This year, one of the problems with the panel discussions was that they all had somewhat cryptic titles to them so unless the visitor did some investigating, he or she was likely to be caught off guard (the ugly). For instance, a panel entitled “I love my Patek, What does it do?” led many to believe that the conversation was going to be about complications and functions of a watch. Instead, it was about collecting watches and Patek Philippe in particular. Others had similar enigmatic names, but the point is, that didn’t matter too much in the end. The other issue was that many of the conversations were a little off-topic and some, due to the fact that people outside the watch industry joined some groups, strayed from the watch world and demonstrated their lack of knowledge of the watch world. Generally, though, the paneers were just watch folks having open discussions about topics of interest.
Another important aspect of DWW is the fact that this is the first show to truly recognize the value of bringing collectors into the fold and of allowing heretofore “shied-away-from” companies into the mix. Many brands and shows believe that attendees should be press and retailers. Often they are reluctant to mix these two facets, as well. However, DWW brings actual watch lovers and collectors to the show – offering equal access to everyone. This is a great concept and on that gives the show added credibility and success.
Additionally, DWW organizers aren’t afraid to acknowledge and allow exhibitors in who may have previously had a “don’t touch” label. For instance, at this year’s edition of DWW, and at the previous edition, WatchBox – online selling platform for pre-owned watches – had a big presence. Not only was the company’s pop-up store front and center at the exhibit, but also, they hosted evening events and had a coffee bar. This is a very important acknowledgement of the white-hot topic of pre-owned luxury timepieces. No other watch show to date has offered such a large presence to this category.
Of course, no watch show would be complete without new product introductions and exhibits. DWW had about 45 brands exhibiting during the show, many of which unveiled new watches or new collections. Some even offered UAE and Seddiqi exclusives – making the show an exciting draw for local collectors.
Similarly, with the exception of just a few brands, the playing field was almost equal. While Audemars Piguet, Tudor and Rolex had their own free-standing “boutiques” outside the watch pavilion, the rest of the brands – from high-end Greubel Forsey and Jacob & Co., to the lower priced TAG Heuer and Reservoir (among others) brands – had comparable space inside the main brand exhibit space. This is something that was a rarity at shows like Baselworld, where big brands commanded big space and small brands were often relegated to the back halls.

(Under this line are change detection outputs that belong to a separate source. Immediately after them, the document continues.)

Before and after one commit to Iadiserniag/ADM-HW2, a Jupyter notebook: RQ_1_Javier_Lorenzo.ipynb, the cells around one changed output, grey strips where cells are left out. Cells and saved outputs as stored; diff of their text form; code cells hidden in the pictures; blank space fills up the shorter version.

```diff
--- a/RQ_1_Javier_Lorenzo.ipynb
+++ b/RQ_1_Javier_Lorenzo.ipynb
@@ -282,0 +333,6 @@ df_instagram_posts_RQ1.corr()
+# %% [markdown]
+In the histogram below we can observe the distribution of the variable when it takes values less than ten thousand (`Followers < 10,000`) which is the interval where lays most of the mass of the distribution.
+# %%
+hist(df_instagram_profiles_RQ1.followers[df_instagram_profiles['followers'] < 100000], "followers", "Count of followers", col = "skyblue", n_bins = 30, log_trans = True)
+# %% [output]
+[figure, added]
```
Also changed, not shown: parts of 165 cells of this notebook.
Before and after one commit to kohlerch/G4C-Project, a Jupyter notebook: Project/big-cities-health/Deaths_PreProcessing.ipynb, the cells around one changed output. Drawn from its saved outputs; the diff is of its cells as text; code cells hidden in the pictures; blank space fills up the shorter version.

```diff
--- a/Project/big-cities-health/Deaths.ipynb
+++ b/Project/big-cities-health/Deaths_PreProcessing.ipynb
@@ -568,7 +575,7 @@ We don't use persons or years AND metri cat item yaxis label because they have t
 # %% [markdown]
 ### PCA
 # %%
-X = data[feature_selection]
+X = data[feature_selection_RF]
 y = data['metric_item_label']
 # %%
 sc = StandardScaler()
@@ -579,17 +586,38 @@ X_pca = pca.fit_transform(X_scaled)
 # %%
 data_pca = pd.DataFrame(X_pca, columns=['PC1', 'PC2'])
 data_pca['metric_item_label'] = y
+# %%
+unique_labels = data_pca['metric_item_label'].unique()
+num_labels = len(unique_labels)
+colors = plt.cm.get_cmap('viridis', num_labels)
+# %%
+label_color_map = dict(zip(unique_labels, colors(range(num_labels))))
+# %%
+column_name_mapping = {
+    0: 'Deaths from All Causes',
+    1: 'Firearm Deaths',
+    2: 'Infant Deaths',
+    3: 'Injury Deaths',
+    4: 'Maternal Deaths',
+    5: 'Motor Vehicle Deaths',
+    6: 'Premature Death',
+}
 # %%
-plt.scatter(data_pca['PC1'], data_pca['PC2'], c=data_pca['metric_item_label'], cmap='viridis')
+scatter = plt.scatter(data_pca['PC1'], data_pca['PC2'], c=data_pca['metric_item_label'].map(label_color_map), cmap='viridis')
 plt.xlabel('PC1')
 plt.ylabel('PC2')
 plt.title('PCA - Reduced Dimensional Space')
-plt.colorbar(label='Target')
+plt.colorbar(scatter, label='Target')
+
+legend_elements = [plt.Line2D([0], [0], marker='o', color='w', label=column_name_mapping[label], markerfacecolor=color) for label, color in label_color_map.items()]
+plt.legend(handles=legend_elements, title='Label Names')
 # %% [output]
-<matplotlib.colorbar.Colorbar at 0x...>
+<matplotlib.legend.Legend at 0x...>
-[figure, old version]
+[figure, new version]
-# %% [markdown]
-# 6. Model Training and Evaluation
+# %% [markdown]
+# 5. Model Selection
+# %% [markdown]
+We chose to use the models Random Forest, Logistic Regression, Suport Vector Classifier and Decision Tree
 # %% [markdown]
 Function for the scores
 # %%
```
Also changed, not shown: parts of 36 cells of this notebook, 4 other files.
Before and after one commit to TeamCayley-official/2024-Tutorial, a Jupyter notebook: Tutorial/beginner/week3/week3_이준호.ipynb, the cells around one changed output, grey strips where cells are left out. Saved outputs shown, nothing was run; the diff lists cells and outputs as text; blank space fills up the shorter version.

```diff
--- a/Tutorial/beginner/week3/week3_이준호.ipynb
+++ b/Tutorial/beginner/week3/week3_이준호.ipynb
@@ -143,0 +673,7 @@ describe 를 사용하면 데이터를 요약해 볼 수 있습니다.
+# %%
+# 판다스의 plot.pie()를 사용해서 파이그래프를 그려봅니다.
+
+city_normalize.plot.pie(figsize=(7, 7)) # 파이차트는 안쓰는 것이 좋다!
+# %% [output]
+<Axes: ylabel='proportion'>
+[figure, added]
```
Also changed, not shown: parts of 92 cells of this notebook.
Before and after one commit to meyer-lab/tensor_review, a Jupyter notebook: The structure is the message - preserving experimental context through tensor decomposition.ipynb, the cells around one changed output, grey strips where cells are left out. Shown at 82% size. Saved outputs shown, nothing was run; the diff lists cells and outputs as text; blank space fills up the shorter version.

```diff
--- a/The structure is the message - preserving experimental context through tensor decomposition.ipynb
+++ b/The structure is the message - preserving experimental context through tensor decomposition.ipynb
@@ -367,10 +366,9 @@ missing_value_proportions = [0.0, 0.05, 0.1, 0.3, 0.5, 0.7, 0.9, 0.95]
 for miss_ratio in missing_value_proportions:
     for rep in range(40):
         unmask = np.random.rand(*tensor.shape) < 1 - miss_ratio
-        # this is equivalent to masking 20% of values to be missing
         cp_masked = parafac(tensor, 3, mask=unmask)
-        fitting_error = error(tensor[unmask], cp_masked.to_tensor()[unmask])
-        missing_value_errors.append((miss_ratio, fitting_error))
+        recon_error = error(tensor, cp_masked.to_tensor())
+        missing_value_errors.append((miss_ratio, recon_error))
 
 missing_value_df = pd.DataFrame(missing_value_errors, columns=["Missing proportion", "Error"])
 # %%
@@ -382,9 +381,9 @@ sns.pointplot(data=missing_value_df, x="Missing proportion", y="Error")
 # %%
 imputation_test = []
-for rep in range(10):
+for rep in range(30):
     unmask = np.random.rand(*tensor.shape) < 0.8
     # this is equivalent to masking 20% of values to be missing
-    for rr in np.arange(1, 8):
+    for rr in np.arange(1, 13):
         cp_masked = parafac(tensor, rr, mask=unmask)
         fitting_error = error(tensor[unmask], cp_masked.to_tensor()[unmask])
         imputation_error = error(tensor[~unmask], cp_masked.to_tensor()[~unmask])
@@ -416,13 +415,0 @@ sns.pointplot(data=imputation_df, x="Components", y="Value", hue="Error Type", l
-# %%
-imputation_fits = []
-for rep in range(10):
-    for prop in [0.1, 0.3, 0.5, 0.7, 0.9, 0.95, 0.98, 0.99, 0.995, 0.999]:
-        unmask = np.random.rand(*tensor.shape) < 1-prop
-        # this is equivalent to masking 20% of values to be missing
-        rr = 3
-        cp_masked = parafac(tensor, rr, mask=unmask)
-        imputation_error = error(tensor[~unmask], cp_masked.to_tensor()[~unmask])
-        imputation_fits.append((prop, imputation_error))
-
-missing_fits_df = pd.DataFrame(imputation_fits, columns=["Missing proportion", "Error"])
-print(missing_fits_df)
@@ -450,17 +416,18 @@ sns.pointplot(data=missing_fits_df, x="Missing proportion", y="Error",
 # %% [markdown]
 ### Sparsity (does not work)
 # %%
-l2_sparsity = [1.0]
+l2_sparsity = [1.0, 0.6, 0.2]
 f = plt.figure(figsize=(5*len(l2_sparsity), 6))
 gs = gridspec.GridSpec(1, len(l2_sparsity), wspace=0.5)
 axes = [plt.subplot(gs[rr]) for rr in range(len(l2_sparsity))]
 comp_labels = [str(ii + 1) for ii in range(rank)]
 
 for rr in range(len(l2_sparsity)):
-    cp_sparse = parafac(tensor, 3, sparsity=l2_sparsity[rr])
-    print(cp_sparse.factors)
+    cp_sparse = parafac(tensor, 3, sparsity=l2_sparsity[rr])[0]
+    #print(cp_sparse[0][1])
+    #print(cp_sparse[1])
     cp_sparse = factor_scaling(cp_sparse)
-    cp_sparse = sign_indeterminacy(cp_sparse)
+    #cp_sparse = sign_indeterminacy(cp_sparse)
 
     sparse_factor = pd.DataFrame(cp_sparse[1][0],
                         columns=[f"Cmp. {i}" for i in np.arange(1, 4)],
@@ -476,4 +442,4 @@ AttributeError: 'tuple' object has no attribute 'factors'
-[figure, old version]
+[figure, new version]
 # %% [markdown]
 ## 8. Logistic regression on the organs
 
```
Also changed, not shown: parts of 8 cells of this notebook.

This even playing space made for a very comfortable environment for everyone. Sure, competition exists, but the camaraderie present at DWW may be unparalleled in other watch shows. Where else can one visit a watch party by a single brand and see the executives from three or four other brands all hanging out and mingling? This may be one of the warmest and most inviting aspects of DWW.
This article by Roberta Naas first appeared on Forbes.com.